It is a mistake to call NASCAR drivers “athletes”

Spencer Chase

Let me give you two scenarios.

In scenario one, I get in my car and drive across the country in heavy traffic, nonstop for five or six hours, stopping once or twice to refuel the car, maybe changing a tire or two.

In scenario two, I wake up in the morning, gather up some assorted friends and family, and we toss around the ol’ pigskin for a couple of hours.

Now which one of those two scenarios involves a sport? If you answered scenario two, you clearly have the ability to use common sense. If you answered scenario one, you are probably one of the incredibly incorrect people who operate under the assumption that NASCAR is a sport.

Don’t get me wrong; I can appreciate the value of a good stock car race. I grew up in a very pro-racing household, so I’ve watched, and enjoyed, plenty of races. But I don’t know where we got the idea that NASCAR was on the same level as, say, the NBA or the NFL.

If NASCAR were a sport, then we would have to consider the drivers to be professional athletes. If the drivers were athletes, their bodies wouldn’t be able to withstand NASCAR’s preposterously long 10-month season. The longest season on any of the big three major sports — NFL, NBA, and MLB — is the six months it takes to decide baseball’s champion.

Some make the argument that drivers are so unbelievably talented that NASCAR should be considered a sport. Yes, the drivers are very talented. But at the end of the day, how would they fare without the car? In other sports, such as golf and tennis, the athlete is in direct control of the device, be it the racket or the golf club, and must physically relocate himself or herself towards the ball. With NASCAR, the driver walks to the car … and then sits down for five or six hours. Doesn’t that make the driver less of an athlete and more of a skilled machinist?

Somehow, we’ve moved from judging athletics by their actual athleticism to judging them more by their popularity. Soccer, which is only popular for reasons that rhyme with World Cup or Olympics, has some of the best athletes in the world. Tennis is the same story. But we simply discredit these sports because they’re too European and don’t hearken back to the days of moonshine bootlegging.

So what, other than crazy popularity, makes NASCAR a sport? The drivers are immensely talented, but that doesn’t make them athletes. It has recently developed a playoff system as a way to disguise it as a sport, but it still runs on a point system instead of win-loss like every other major professional sport. And where else is a competition immediately followed by an interview that name-drops the driver’s five different major sponsors with a thick southern accent sprinkled in just for the fun of it?

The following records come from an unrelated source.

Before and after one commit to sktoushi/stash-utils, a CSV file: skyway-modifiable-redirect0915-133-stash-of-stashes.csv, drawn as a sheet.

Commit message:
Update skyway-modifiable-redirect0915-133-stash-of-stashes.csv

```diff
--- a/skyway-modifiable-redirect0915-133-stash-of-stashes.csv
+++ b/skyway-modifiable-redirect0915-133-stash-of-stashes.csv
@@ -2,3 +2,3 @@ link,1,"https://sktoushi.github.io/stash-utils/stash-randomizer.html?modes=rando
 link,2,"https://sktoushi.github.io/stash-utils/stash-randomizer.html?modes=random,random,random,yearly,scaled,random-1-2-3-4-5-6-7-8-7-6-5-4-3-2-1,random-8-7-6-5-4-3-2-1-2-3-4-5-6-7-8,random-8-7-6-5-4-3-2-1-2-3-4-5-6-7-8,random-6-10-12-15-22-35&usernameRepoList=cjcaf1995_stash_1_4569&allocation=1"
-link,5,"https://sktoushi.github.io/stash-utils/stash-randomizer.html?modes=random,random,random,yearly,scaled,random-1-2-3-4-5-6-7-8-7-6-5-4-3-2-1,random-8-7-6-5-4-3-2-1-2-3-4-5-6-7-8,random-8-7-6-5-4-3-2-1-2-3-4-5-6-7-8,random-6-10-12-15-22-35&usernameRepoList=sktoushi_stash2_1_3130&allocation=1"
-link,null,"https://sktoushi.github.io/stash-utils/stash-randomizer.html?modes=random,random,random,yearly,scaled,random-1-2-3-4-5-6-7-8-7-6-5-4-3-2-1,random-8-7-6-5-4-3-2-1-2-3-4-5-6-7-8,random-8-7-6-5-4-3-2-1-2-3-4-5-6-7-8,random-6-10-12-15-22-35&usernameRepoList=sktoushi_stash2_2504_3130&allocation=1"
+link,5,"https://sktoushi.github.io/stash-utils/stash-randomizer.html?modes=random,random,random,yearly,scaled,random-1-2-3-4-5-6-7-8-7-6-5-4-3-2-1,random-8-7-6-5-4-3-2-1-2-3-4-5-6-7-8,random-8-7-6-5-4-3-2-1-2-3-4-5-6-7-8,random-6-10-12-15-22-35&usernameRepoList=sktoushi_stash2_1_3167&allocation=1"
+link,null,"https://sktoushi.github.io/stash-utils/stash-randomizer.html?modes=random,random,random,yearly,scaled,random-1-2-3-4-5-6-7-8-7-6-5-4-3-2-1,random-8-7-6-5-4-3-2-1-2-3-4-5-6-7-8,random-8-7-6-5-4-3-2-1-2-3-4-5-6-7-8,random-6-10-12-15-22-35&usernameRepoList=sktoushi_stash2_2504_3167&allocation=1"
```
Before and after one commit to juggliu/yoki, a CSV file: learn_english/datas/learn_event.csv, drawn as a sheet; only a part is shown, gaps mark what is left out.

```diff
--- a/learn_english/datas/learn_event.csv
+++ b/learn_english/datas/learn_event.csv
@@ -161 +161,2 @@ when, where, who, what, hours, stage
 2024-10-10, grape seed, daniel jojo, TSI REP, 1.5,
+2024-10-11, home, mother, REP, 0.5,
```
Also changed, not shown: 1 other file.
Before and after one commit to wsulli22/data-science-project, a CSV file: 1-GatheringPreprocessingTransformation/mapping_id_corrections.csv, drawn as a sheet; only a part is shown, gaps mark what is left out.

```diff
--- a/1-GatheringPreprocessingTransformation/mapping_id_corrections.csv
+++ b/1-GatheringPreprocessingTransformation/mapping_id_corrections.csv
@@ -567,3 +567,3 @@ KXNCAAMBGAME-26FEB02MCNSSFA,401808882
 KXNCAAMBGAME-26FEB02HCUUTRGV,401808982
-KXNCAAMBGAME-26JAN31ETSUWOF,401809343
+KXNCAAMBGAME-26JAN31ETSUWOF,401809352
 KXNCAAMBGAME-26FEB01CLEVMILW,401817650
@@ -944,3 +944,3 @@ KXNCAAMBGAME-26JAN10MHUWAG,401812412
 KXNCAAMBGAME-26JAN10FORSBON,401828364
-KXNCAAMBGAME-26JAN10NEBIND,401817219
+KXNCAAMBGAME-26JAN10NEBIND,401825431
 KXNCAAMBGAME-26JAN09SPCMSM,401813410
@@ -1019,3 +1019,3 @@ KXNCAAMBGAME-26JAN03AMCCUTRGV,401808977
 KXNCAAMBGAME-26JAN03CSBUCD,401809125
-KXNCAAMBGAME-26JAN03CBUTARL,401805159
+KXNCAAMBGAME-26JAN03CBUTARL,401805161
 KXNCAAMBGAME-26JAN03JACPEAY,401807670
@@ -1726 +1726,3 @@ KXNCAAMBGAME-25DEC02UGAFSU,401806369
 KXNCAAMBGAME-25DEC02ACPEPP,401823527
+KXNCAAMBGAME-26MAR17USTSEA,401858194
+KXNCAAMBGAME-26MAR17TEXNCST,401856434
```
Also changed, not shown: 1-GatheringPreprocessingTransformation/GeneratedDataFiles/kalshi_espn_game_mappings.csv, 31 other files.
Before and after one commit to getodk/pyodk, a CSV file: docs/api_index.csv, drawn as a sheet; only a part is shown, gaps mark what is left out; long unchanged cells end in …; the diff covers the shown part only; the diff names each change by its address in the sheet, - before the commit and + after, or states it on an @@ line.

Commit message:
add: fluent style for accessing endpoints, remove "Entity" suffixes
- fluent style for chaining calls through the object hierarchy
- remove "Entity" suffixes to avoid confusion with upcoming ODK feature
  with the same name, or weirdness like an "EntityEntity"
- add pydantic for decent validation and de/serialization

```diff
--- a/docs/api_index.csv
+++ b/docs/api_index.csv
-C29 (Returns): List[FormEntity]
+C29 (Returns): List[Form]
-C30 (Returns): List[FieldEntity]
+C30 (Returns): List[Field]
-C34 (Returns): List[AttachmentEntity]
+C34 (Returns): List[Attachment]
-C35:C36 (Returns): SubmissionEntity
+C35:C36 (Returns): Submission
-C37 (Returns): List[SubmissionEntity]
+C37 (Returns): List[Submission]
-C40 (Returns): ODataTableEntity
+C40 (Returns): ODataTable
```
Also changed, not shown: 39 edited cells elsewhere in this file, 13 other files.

Skill isn’t the same thing as athleticism. If it was, everyone that was skilled in their particular field — be it agriculture, business, research or whatever else is considered a career option these days — would be considered athletes.

Let’s draw the line at the same place we drop the green flag.